Fai smiled at him. "I still want that drink."

"Will it get you quiet?"

"Depends. Will you do the talking?"

He passed the man a drink, just to make him tone it down a little, and started washing glasses at the bar. "What am I supposed to say?"

"Tell me about yourself, puppy."

A ruthless smile crossed Kurogane's face. "Well, for one thing, I hate stupid names like that."

The man just nodded, like he'd never been so interested in anything in his entire life. "Go on, Kuro-puppy."

A glass shattered in his hand as he tried to remember not to kill their new violinist.


Hitting all sixes - Doing perfectly; literally, firing all six cylinders.

Up the middle aisle - Get married.

Cheaters - Eyeglasses

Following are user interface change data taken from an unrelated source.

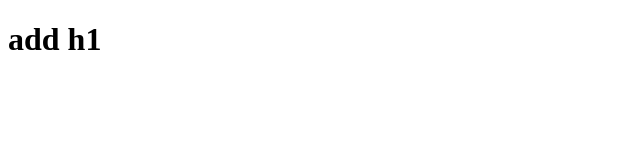
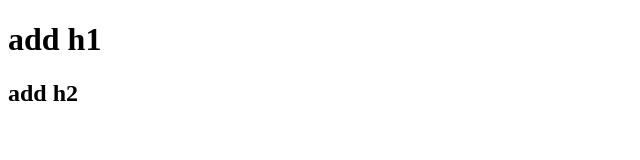
Before and after one commit to ManuelCaramelo/sharezza, a plain HTML site: page index.html in a window 1280 px wide. Shown: the whole page, without its empty margins (0-640 px from the left). Drawn offline with Linux system fonts and the light colour scheme.

Commit message:
h2 added

```diff
--- a/index.html
+++ b/index.html
@@ -6,6 +6,6 @@
   </head>
   <body>
     <h1> add h1 </h1>
-
+    <h2> add h2 </h2>
   </body>
 </html>
```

Kurogane remembered that one really interesting thing about Fai was how absolutely splifficated the man could and did get almost every night. It was hard to tell if he was more or less annoying when he was like that. He'd be serious one second, and the next, dancing around and trying to get Kurogane to dance with him.

"This isn't some pansy club," the bootlegger announced to a near-empty room, only the staff still there to clean up. "I'm not dancing with you."

Fai did the Charleston around empty tables, arms swinging, legs stepping back and forth, laughing at the entire world for not seeing how much fun this could be. "I could put on a skirt and a necklace, if you're only going to dance with the dames," he said, and did the Bunny Hug, grinning suggestively. Kurogane turned red and washed the glasses with more ferocity than they really deserved.

He decided that maybe the violinist didn't quite deserve to be strangled with his own violin strings, if only because it'd be an insult to such a great-sounding instrument.


Splifficated, ossified, zozzled, canned, corked, tanked, primed, scrooched, jazzed, plastered, owled, embalmed, lit, potted, or fried to the hat – Drunk.

Panst club - Gay bar

Charleston - Popular dance in the 1920s, considered fairly provocative for the time.

Bunny hug - Similar to grinding.